**Information provided**.

▽

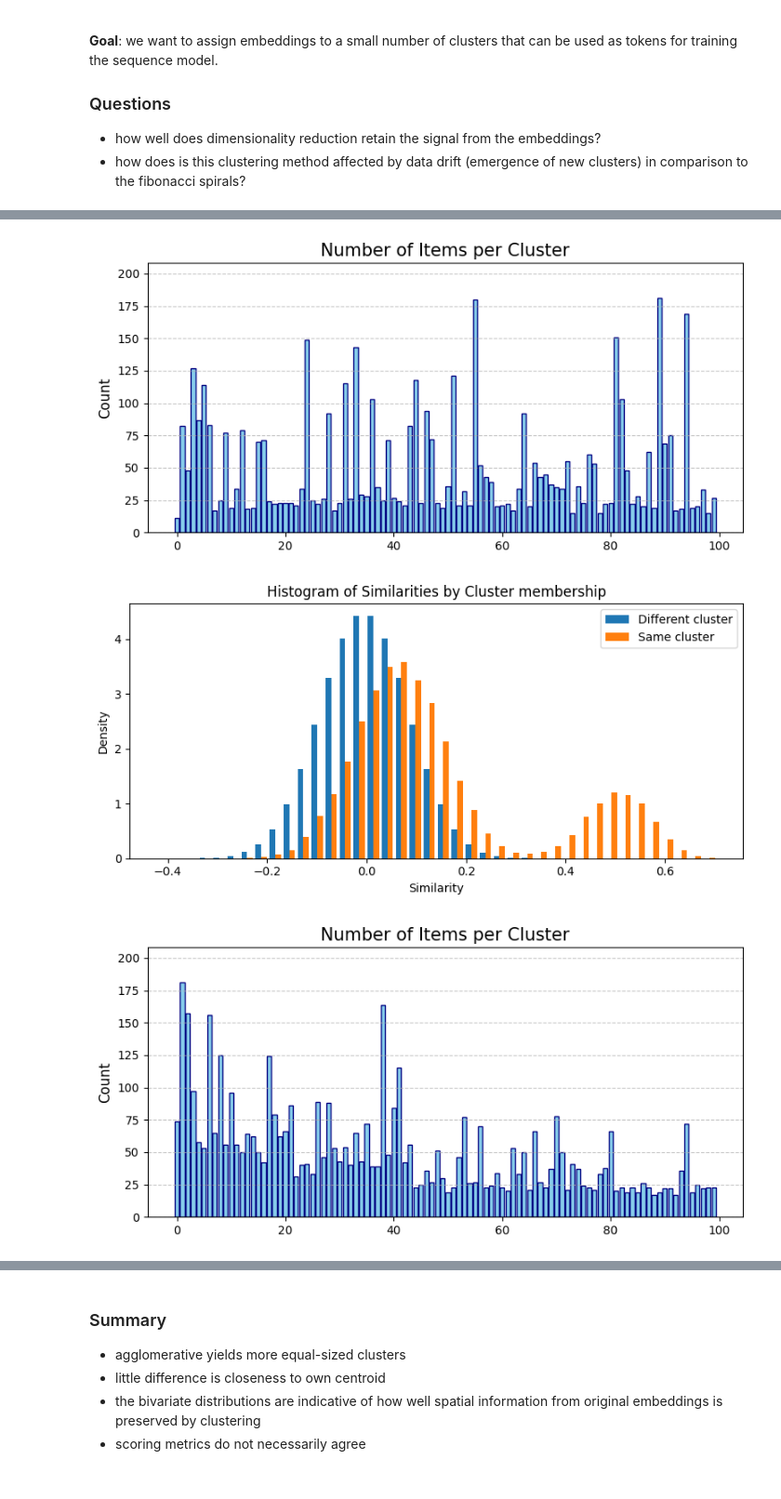
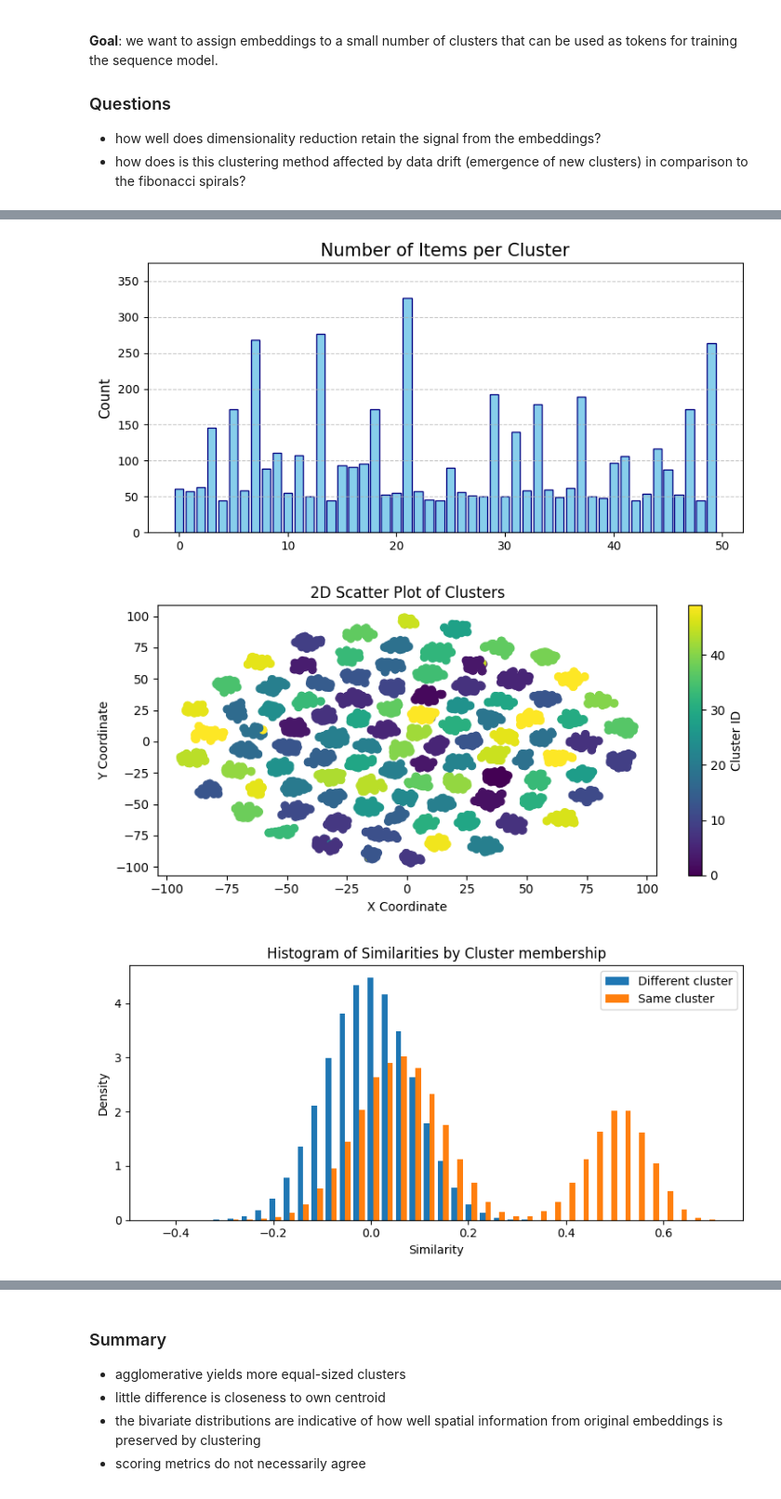
Before and after one commit to odissei-lifecourse/life-sequencing-dutch, a Jupyter notebook: notebooks/emb-clustering.ipynb, the cells around one changed output, grey strips where cells are left out. Shown: that part at 93% size. Saved outputs shown, nothing was run; the diff lists cells and outputs as text; code cells hidden in the pictures.

```diff
--- a/notebooks/emb-clustering.ipynb
+++ b/notebooks/emb-clustering.ipynb
@@ -13,7 +15,7 @@ from sklearn.cluster import KMeans, AgglomerativeClustering
 # %%
-n_true_clusters = 300
+n_true_clusters = 100
 N = 5_000
-n_clusters = 100
+n_clusters = 50
 embs = create_fake_embs(n=N, n_clusters=n_true_clusters)
 embs.head()
 # %% [output]
@@ -28,13 +30,14 @@ shape: (5, 129)
 # %%
 input_map = {
     "kmeans": KMeans(random_state=0, n_init="auto"),
     "agglom_base": AgglomerativeClustering(),
     "agglom_cosine": AgglomerativeClustering(metric="cosine", linkage="average"),
+    "gmm": GaussianMixture()
 }
 results = {}
 for name, estimator in input_map.items():
     results[name] = estimate_and_evaluate(name, estimator, embs, n_clusters)
 # %% [output]
-[figure, old version]
+[figure, new version]
-[figure, old version]
+[figure, new version]
-[figure, old version]
+[figure, new version]
```
Also changed, not shown: parts of 4 cells of this notebook.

△

**Task goal**. Some lines above may contain the string "KMeans". State how many of them the records have, and nothing more.

**Exercise solution**. 2